Using the Conceal pattern involves choosing what is hidden, where it can be hidden, and when the action of hiding can be performed. Optionally, the support of producing Red Herrings can be introduced in order to let players generate Asymmetric Information for other players.
A common use of the Conceal pattern is to hide a game element, i. e., its location, but an attribute of a game element can also be hidden. When players have to hide Avatars or Units, this may give those players Limited Sets of Actions as they may only be able to do No-Op actions. Further, it may create Tension or force players to make Risk/Reward choices between using the game elements and giving other players information. As an example, the board game Stratego has the position of all pieces as public information, but a player does not initially know the rank of the other player's pieces. Each turn a player must move a piece, which provides Imperfect Information about which piece it is since many pieces have overlapping movement abilities.
Conceal is a Preventing Goal to Gain Information but can also be an Unknown Goal since other players may not know who has the information. As a Preventing Goal, it is also a Continuous Goal, but as the information hidden may be context dependent, the player with the goal may choose to abandon the goal as a Tradeoff towards completing other goals. An example of this can be to choose to reveal ones position in an ambush when the enemy is sufficiently close to make an attack likely to succeed.

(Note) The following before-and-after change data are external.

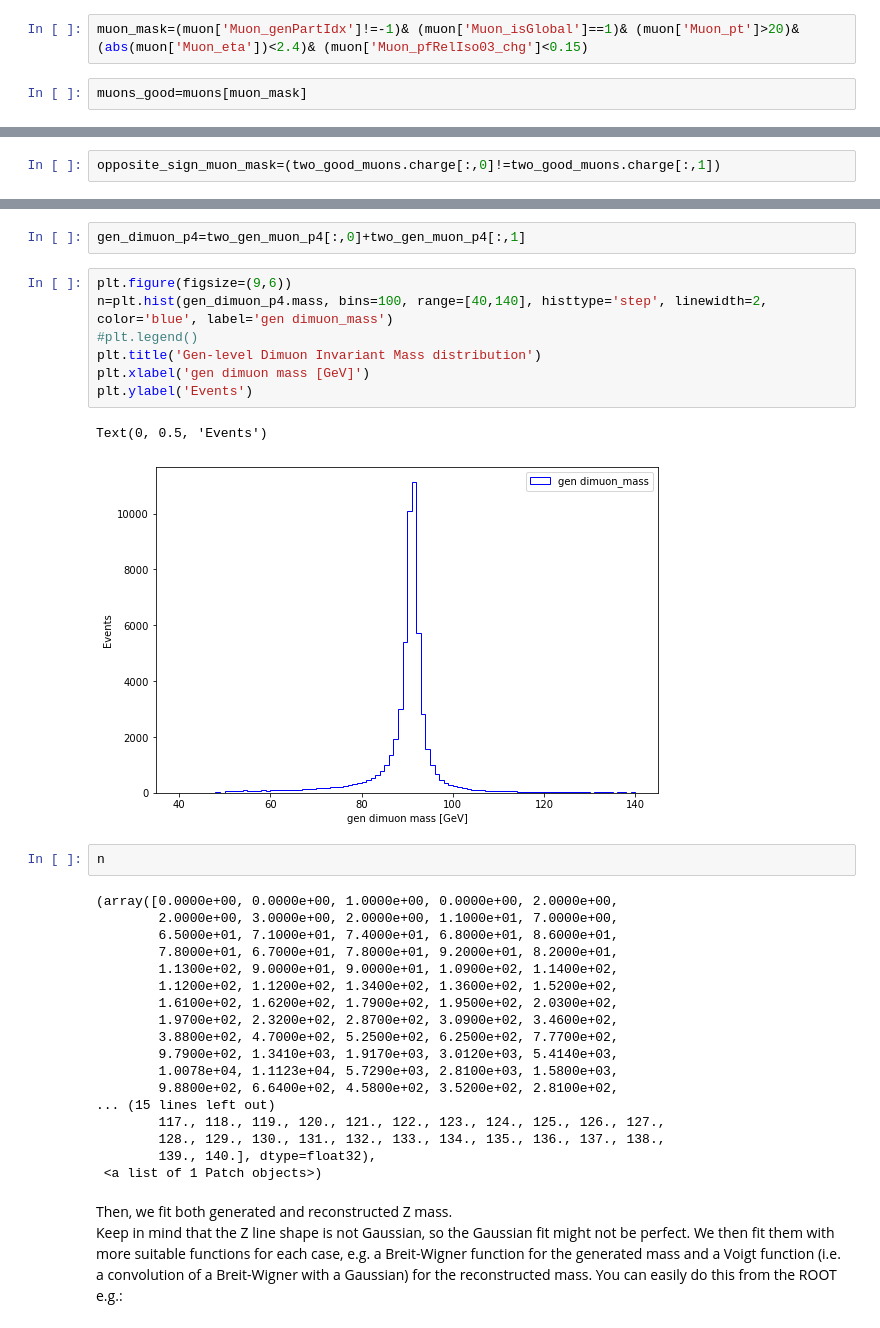
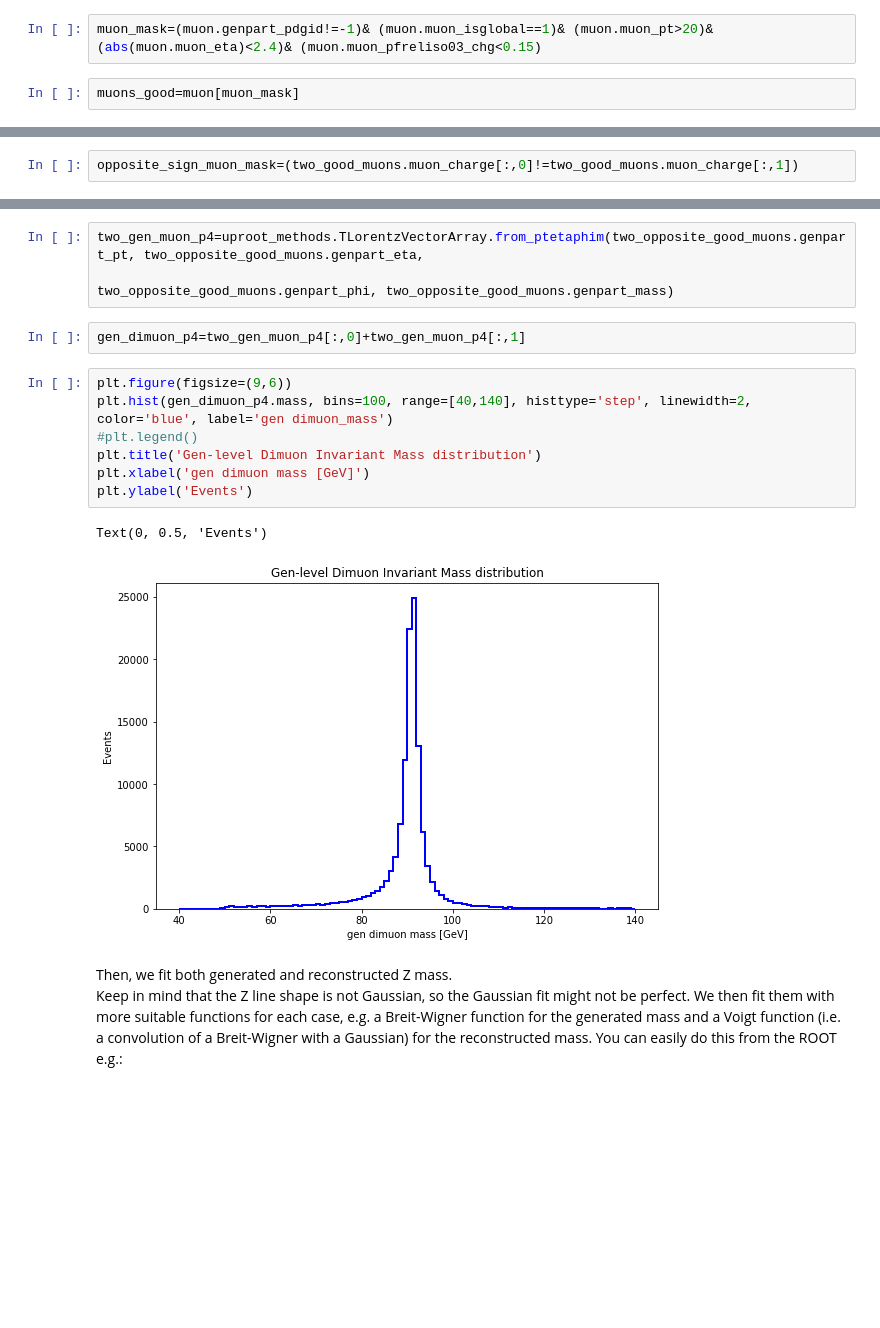
Before and after one commit to Taiantuia/MuonHATSatLPC2020, a Jupyter notebook: Exercise-2-Muon-momentum-scale-and-resolution-corrections.ipynb, the cells around one changed output, grey strips where cells are left out. Drawn from its saved outputs; the diff is of its cells as text; blank space fills up the shorter version.

```diff
--- a/Exercise-2-Muon-momentum-scale-and-resolution-corrections.ipynb
+++ b/Exercise-2-Muon-momentum-scale-and-resolution-corrections.ipynb
@@ -43,9 +46,9 @@ reapplying previous code. Using the following criteria to select two well-define
 * abs(Muon_eta)<2.4
 * Muon_pfRelIso03_chg<0.15
 # %%
-muon_mask=(muon['Muon_genPartIdx']!=-1)& (muon['Muon_isGlobal']==1)& (muon['Muon_pt']>20)& (abs(muon['Muon_eta'])<2.4)& (muon['Muon_pfRelIso03_chg']<0.15)
+muon_mask=(muon.genpart_pdgid!=-1)& (muon.muon_isglobal==1)& (muon.muon_pt>20)& (abs(muon.muon_eta)<2.4)& (muon.muon_pfreliso03_chg<0.15)
 # %%
-muons_good=muons[muon_mask]
+muons_good=muon[muon_mask]
 # %%
 (muon_mask.sum()==2).sum()
 # %% [output]
@@ -83,4 +86,4 @@ AttributeError: 'JaggedArray' object has no attribute 'charge'
 # %% [markdown]
 Lets make sure muons in eaach events have opposite charge
 # %%
-opposite_sign_muon_mask=(two_good_muons.charge[:,0]!=two_good_muons.charge[:,1])
+opposite_sign_muon_mask=(two_good_muons.muon_charge[:,0]!=two_good_muons.muon_charge[:,1])
@@ -125,35 +116,18 @@ two_gen_muon_p4=uproot_methods.TLorentzVectorArray.from_ptetaphim(pf_gen_muons.p
+# %%
+two_gen_muon_p4=uproot_methods.TLorentzVectorArray.from_ptetaphim(two_opposite_good_muons.genpart_pt, two_opposite_good_muons.genpart_eta,
+                                                                  two_opposite_good_muons.genpart_phi, two_opposite_good_muons.genpart_mass)
 # %%
 gen_dimuon_p4=two_gen_muon_p4[:,0]+two_gen_muon_p4[:,1]
 # %%
 plt.figure(figsize=(9,6))
-n=plt.hist(gen_dimuon_p4.mass, bins=100, range=[40,140], histtype='step', linewidth=2, color='blue', label='gen dimuon_mass')
+plt.hist(gen_dimuon_p4.mass, bins=100, range=[40,140], histtype='step', linewidth=2, color='blue', label='gen dimuon_mass')
 #plt.legend()
 plt.title('Gen-level Dimuon Invariant Mass distribution')
 plt.xlabel('gen dimuon mass [GeV]')
 plt.ylabel('Events')
 # %% [output]
 Text(0, 0.5, 'Events')
-[figure, old version]
+[figure, new version]
-# %%
-n
-# %% [output]
-(array([0.0000e+00, 0.0000e+00, 1.0000e+00, 0.0000e+00, 2.0000e+00,
-        2.0000e+00, 3.0000e+00, 2.0000e+00, 1.1000e+01, 7.0000e+00,
-        6.5000e+01, 7.1000e+01, 7.4000e+01, 6.8000e+01, 8.6000e+01,
-        7.8000e+01, 6.7000e+01, 7.8000e+01, 9.2000e+01, 8.2000e+01,
-        1.1300e+02, 9.0000e+01, 9.0000e+01, 1.0900e+02, 1.1400e+02,
-        1.1200e+02, 1.1200e+02, 1.3400e+02, 1.3600e+02, 1.5200e+02,
-        1.6100e+02, 1.6200e+02, 1.7900e+02, 1.9500e+02, 2.0300e+02,
-        1.9700e+02, 2.3200e+02, 2.8700e+02, 3.0900e+02, 3.4600e+02,
-        3.8800e+02, 4.7000e+02, 5.2500e+02, 6.2500e+02, 7.7700e+02,
-        9.7900e+02, 1.3410e+03, 1.9170e+03, 3.0120e+03, 5.4140e+03,
-        1.0078e+04, 1.1123e+04, 5.7290e+03, 2.8100e+03, 1.5800e+03,
-        9.8800e+02, 6.6400e+02, 4.5800e+02, 3.5200e+02, 2.8100e+02,
-... (15 lines left out)
-        117., 118., 119., 120., 121., 122., 123., 124., 125., 126., 127.,
-        128., 129., 130., 131., 132., 133., 134., 135., 136., 137., 138.,
-        139., 140.], dtype=float32),
- <a list of 1 Patch objects>)
 # %% [markdown]
 Then, we fit both generated and reconstructed Z mass.<br>
 Keep in mind that the Z line shape is not Gaussian, so the Gaussian fit might not be perfect. We then fit them with more suitable functions for each case, e.g. a Breit-Wigner function for the generated mass and a Voigt function (i.e. a convolution of a Breit-Wigner with a Gaussian) for the reconstructed mass. You can easily do this from the ROOT e.g.:
```
Also changed, not shown: parts of 36 cells of this notebook.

When the information to be concealed can be concealed by a player through Red Herrings and suboptimal actions, this offers a form of Creative Control to that player. Games with secret tactics naturally have the goal to Conceal these from other players. In these cases, players may have to do Risk/Reward judgments between the benefit of making the most optimal action against the risk of revealing what goals and Resources they own. This presence of this form of Creative Control may be to create Surprises when the information is revealed.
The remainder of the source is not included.